Line by line, please look for the word "your" in the following records, then copy each line you find it in.

* * * *

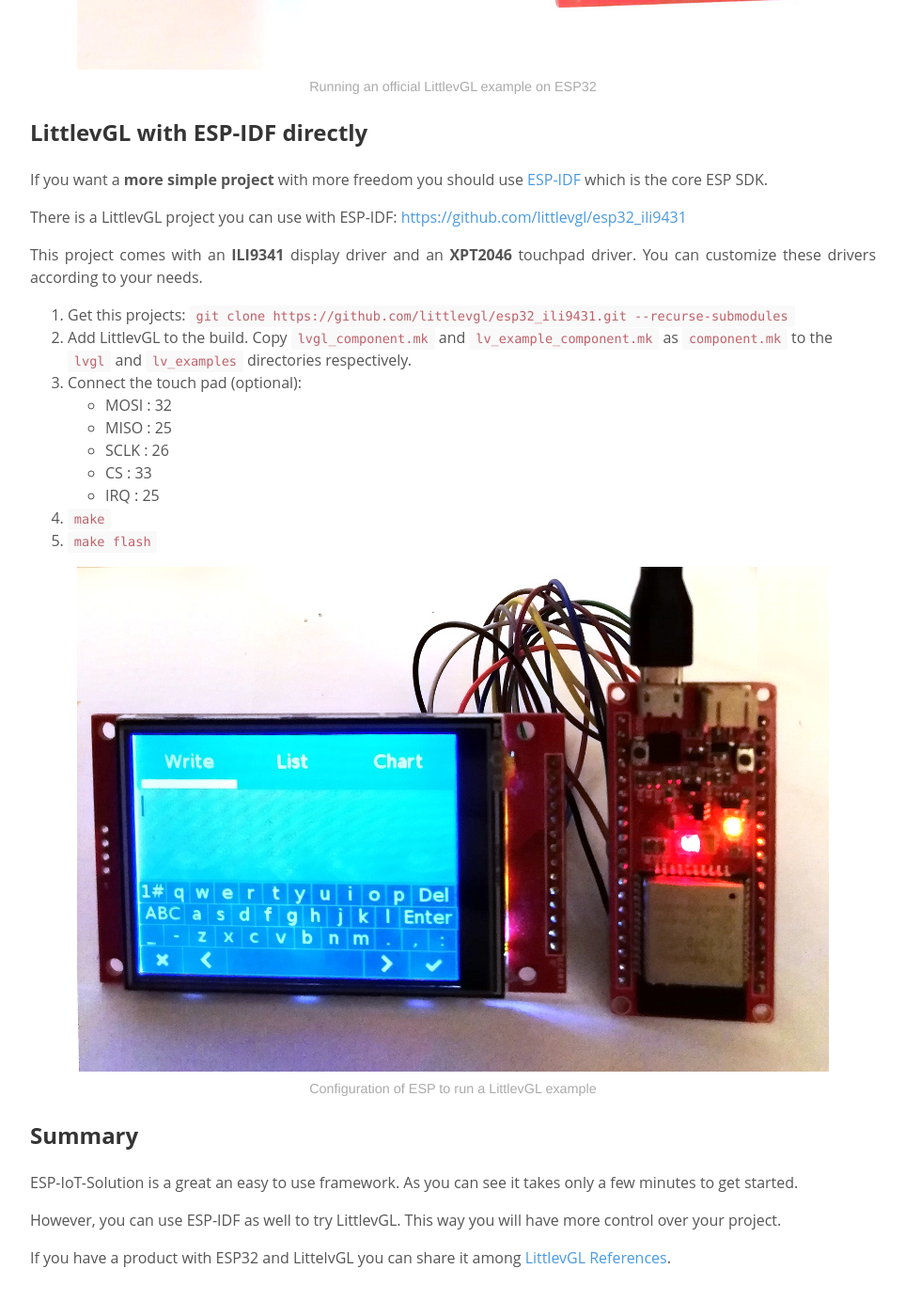
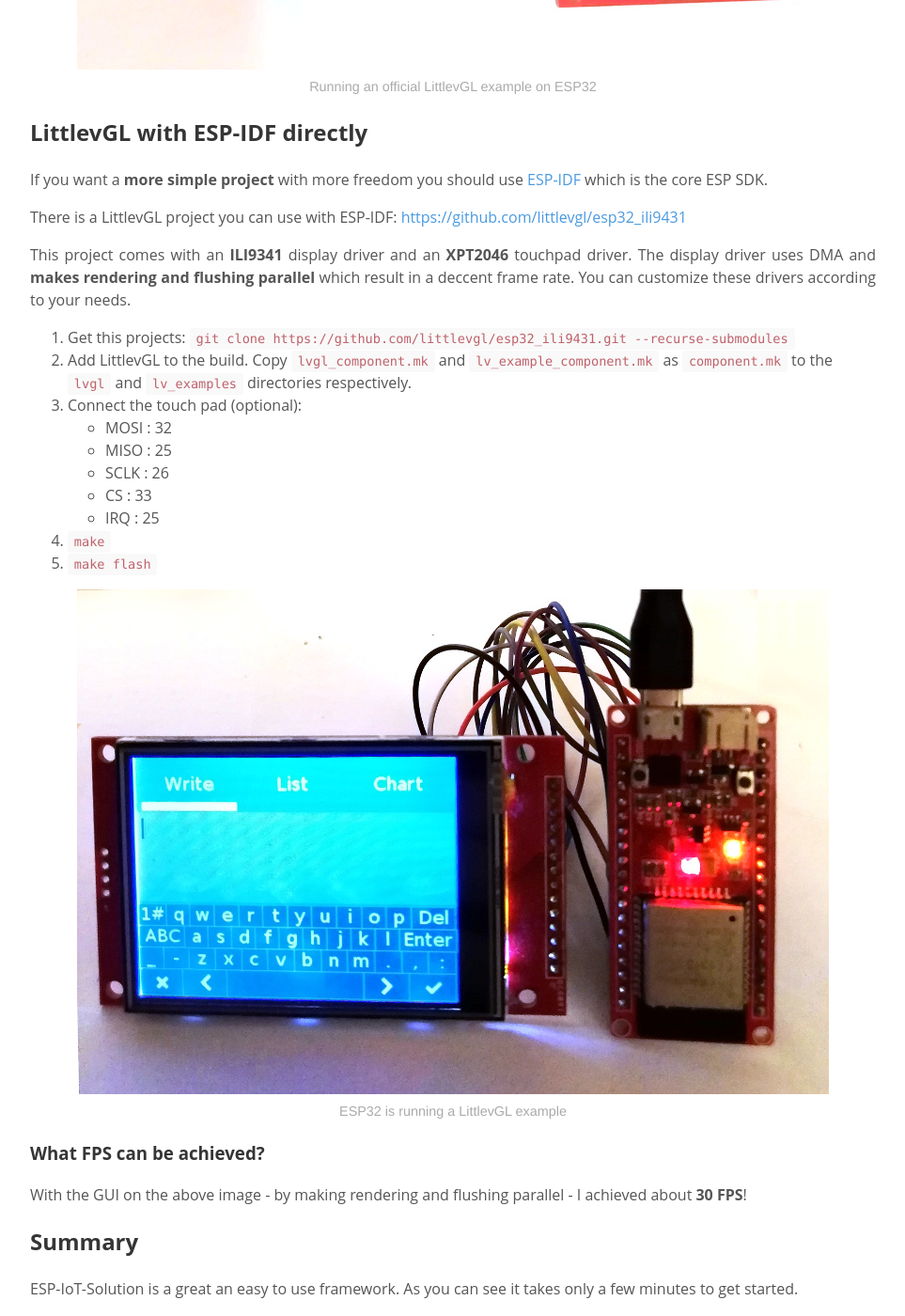
Before and after one commit to lvgl/blog, a Jekyll site: the page built from _posts/2019-01-31-esp32.md, in a window 1280 px wide and 1400 px high, scrolled down 6129 px. Shown: the whole window at 94% size, without its empty margins (158-1121 px from the left). Built offline with Jekyll 4.4.1, drawn with Linux system fonts in a browser that asks for light colours; comment, search, counter and statistics services are not loaded; some of the changed text lies outside the part shown.

Commit message:
esp32 update

```diff
--- a/_posts/2019-01-31-esp32.md
+++ b/_posts/2019-01-31-esp32.md
@@ -160,7 +160,8 @@ If you want a **more simple project** with more freedom you should use [ESP-IDF]
 
 There is a LittlevGL project you can use with ESP-IDF: [https://github.com/littlevgl/esp32_ili9431](https://github.com/littlevgl/esp32_ili9431)
 
-This project comes with an **ILI9341** display driver and an **XPT2046** touchpad driver. You can customize these drivers according to your needs.
+This project comes with an **ILI9341** display driver and an **XPT2046** touchpad driver. The display driver uses DMA and **makes rendering and flushing parallel** which result in a deccent frame rate.
+You can customize these drivers according to your needs.
 
 1. Get this projects: `git clone https://github.com/littlevgl/esp32_ili9431.git --recurse-submodules`
 2. Add LittlevGL to the build. Copy `lvgl_component.mk` and `lv_example_component.mk` as `component.mk` to the `lvgl` and `lv_examples` directories respectively.
@@ -175,8 +176,12 @@ This project comes with an **ILI9341** display driver and an **XPT2046** touchpa
 5. `make flash`
 
 
-![Configuration of ESP to run a LittlevGL example](/assets/esp32/esp32_littelvgl_gui.jpg)
-_Configuration of ESP to run a LittlevGL example_
+![ESP32 is running a LittlevGL example](/assets/esp32/esp32_littlevgl_gui.jpg)
+_ESP32 is running a LittlevGL example_
+
+### What FPS can be achieved?
+
+With the GUI on the above image - by making rendering and flushing parallel - I achieved about **30 FPS**!
 
 
 ## Summary
@@ -185,4 +190,4 @@ ESP-IoT-Solution is a great an easy to use framework. As you can see it takes on
 
 However, you can use ESP-IDF as well to try LittlevGL. This way you will have more control over your project.
 
-If you have a product with ESP32 and LittelvGL you can share it among [LittlevGL References](https://blog.littlevgl.com/2018-12-26/references).
+If you have a product with ESP32 and LittlevGL you can share it among [LittlevGL References](https://blog.littlevgl.com/2018-12-26/references).
```
Also changed, not shown: assets/esp32/esp32_littlevgl_gui.jpg (renamed from assets/esp32/esp32_littelvgl_gui.jpg).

* * * *

## RESULT BELOW
-This project comes with an **ILI9341** display driver and an **XPT2046** touchpad driver. You can customize these drivers according to your needs.
+You can customize these drivers according to your needs.
 However, you can use ESP-IDF as well to try LittlevGL. This way you will have more control over your project.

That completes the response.